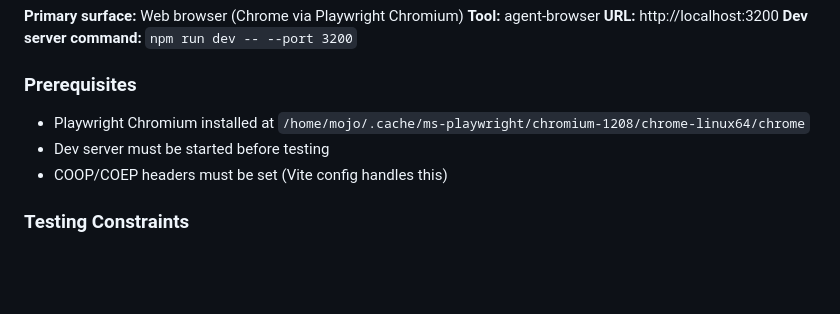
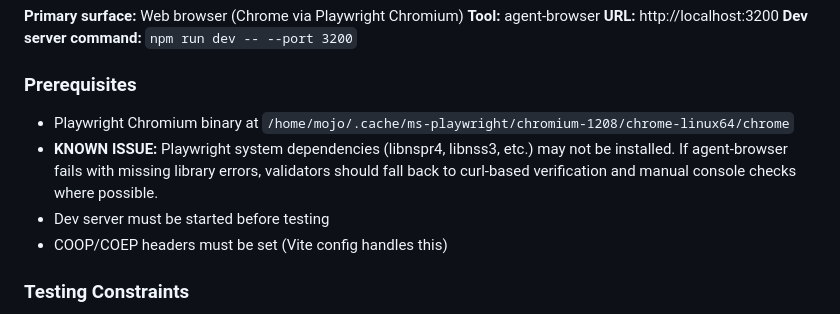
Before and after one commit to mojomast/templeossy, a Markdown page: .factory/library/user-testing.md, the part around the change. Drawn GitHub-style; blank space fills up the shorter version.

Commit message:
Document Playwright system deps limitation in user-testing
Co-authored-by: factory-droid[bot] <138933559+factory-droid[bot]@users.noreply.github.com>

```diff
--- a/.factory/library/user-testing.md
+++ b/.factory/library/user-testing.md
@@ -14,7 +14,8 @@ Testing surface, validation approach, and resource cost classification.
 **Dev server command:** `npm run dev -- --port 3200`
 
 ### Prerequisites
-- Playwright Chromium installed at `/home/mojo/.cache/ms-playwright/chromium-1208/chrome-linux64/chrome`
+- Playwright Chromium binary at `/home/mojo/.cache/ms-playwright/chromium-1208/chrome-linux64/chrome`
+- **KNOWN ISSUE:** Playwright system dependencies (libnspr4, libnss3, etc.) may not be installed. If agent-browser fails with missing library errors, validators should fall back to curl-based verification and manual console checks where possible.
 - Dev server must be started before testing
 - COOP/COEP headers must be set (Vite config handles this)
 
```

********************

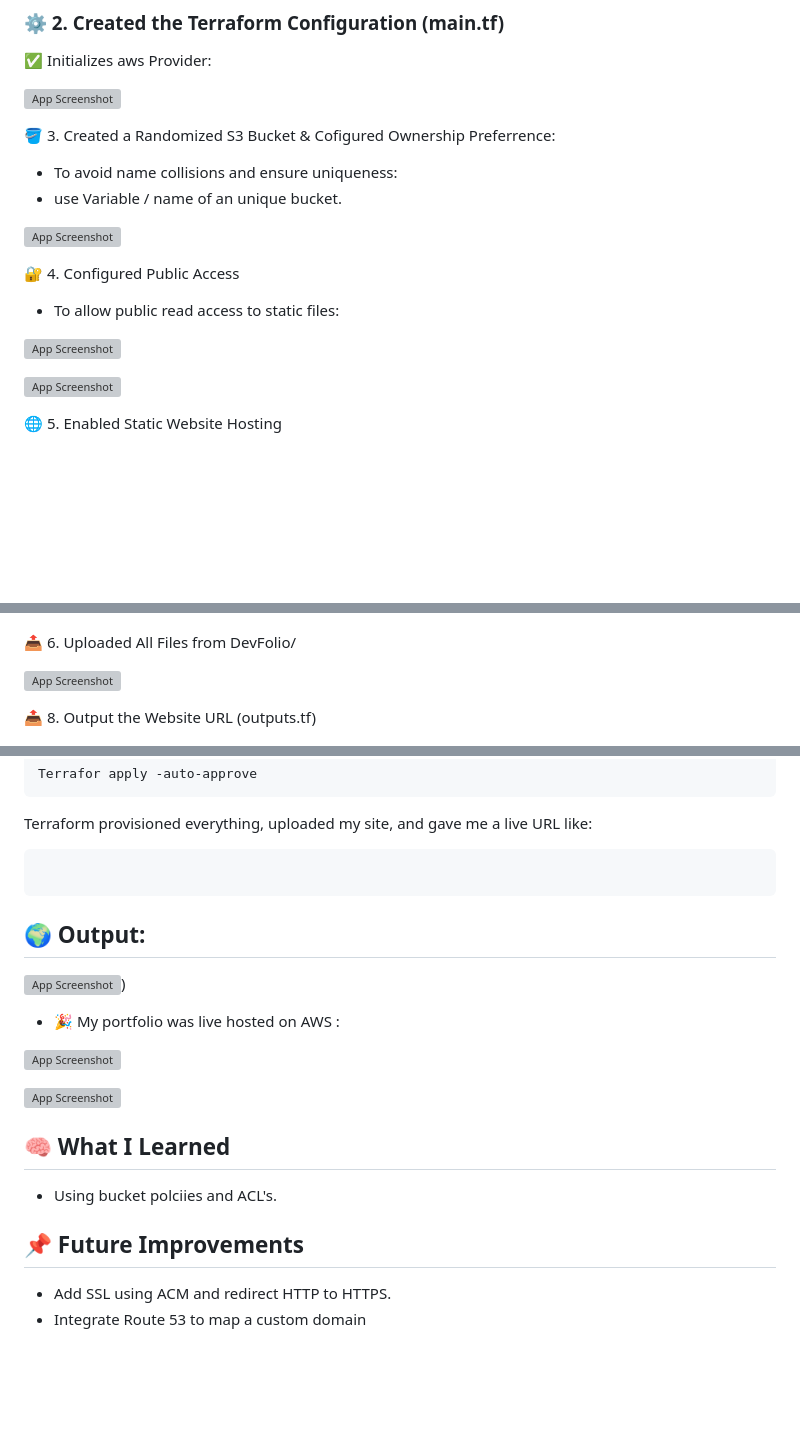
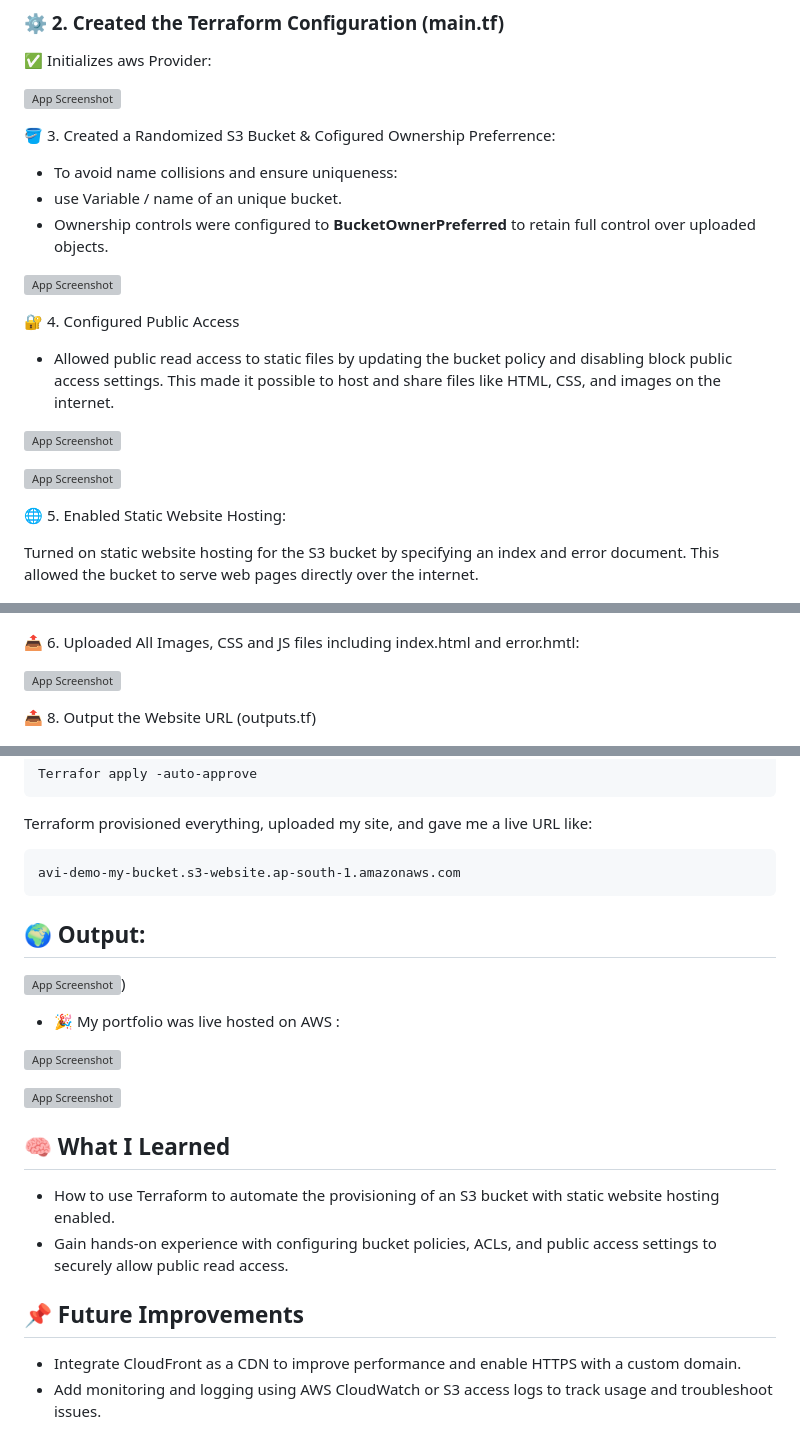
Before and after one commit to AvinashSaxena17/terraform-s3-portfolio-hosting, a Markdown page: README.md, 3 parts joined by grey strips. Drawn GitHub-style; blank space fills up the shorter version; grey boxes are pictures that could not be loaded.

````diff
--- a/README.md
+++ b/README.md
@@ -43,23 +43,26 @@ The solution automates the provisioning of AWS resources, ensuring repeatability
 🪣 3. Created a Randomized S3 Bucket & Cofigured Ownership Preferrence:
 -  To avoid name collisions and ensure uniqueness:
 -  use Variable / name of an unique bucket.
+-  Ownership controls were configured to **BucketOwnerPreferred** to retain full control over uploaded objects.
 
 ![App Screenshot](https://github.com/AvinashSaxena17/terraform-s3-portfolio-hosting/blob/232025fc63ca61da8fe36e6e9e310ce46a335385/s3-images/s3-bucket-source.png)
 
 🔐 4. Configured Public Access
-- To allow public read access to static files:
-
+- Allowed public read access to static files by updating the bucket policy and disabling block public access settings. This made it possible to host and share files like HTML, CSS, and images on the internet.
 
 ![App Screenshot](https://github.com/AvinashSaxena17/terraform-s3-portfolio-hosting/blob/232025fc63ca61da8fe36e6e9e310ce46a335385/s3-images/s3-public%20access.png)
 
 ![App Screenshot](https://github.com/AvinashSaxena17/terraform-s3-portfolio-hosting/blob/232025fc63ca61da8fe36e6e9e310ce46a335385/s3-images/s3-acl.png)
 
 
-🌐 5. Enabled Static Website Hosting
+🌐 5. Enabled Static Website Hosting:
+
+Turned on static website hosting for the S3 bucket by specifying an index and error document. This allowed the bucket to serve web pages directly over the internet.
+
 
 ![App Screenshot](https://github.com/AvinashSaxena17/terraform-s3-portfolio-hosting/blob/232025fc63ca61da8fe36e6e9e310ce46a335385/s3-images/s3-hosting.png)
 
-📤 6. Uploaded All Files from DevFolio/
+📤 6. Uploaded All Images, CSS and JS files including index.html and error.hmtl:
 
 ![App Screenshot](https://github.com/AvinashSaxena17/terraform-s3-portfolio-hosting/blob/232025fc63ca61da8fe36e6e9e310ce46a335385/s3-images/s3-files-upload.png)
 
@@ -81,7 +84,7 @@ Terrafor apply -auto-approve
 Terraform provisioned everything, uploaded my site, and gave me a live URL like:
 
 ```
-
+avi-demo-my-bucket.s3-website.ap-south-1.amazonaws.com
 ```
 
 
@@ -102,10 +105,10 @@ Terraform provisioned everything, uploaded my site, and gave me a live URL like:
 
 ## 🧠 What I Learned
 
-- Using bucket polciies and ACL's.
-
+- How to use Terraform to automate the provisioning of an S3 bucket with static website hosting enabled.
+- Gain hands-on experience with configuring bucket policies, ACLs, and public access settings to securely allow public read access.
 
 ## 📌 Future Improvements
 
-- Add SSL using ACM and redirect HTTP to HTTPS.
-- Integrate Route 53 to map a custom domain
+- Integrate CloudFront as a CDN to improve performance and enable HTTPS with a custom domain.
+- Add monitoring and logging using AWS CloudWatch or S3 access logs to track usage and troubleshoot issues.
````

********************

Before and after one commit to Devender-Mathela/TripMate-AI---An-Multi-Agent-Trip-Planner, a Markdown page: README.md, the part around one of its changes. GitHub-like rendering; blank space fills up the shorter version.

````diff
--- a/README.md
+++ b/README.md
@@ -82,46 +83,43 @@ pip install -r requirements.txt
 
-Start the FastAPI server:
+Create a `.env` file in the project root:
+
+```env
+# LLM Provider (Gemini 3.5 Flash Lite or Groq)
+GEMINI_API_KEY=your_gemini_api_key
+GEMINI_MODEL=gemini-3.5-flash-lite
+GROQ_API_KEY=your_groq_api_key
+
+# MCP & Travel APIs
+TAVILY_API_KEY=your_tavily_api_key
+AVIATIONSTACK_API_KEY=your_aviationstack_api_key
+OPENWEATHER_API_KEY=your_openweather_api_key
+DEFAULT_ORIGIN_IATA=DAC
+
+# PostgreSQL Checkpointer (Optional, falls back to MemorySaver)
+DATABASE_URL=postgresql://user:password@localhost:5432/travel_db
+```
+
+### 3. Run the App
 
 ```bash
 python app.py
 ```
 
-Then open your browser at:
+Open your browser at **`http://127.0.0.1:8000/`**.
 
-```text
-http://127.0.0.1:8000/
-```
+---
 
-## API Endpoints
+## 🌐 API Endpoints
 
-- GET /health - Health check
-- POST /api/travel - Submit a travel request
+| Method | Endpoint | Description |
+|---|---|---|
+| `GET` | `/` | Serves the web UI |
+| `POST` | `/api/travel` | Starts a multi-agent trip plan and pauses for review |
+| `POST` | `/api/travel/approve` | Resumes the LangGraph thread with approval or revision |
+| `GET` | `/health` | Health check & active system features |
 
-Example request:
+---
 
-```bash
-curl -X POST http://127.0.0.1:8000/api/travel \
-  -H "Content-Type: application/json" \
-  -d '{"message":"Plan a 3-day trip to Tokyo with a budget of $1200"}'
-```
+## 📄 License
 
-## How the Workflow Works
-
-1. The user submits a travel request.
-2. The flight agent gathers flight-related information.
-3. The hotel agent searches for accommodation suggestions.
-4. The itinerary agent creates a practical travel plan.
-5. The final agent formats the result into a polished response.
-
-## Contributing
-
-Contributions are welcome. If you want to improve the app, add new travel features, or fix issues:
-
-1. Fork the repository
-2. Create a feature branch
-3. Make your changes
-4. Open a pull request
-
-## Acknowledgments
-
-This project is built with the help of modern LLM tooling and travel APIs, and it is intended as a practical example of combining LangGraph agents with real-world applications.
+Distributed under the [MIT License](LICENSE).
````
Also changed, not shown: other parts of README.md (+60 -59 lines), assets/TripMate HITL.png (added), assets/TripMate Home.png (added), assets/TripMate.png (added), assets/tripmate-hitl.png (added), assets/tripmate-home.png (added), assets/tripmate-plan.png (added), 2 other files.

********************

__WORK ITEM__: Whenever the word "portfolio" shows up in a line above, copy that line.

__FINISHED EXERCISE__:
Before and after one commit to AvinashSaxena17/terraform-s3-portfolio-hosting, a Markdown page: README.md, 3 parts joined by grey strips. Drawn GitHub-style; blank space fills up the shorter version; grey boxes are pictures that could not be loaded.
 ![App Screenshot](https://github.com/AvinashSaxena17/terraform-s3-portfolio-hosting/blob/232025fc63ca61da8fe36e6e9e310ce46a335385/s3-images/s3-bucket-source.png)
 ![App Screenshot](https://github.com/AvinashSaxena17/terraform-s3-portfolio-hosting/blob/232025fc63ca61da8fe36e6e9e310ce46a335385/s3-images/s3-public%20access.png)
 ![App Screenshot](https://github.com/AvinashSaxena17/terraform-s3-portfolio-hosting/blob/232025fc63ca61da8fe36e6e9e310ce46a335385/s3-images/s3-acl.png)
 ![App Screenshot](https://github.com/AvinashSaxena17/terraform-s3-portfolio-hosting/blob/232025fc63ca61da8fe36e6e9e310ce46a335385/s3-images/s3-hosting.png)
 ![App Screenshot](https://github.com/AvinashSaxena17/terraform-s3-portfolio-hosting/blob/232025fc63ca61da8fe36e6e9e310ce46a335385/s3-images/s3-files-upload.png)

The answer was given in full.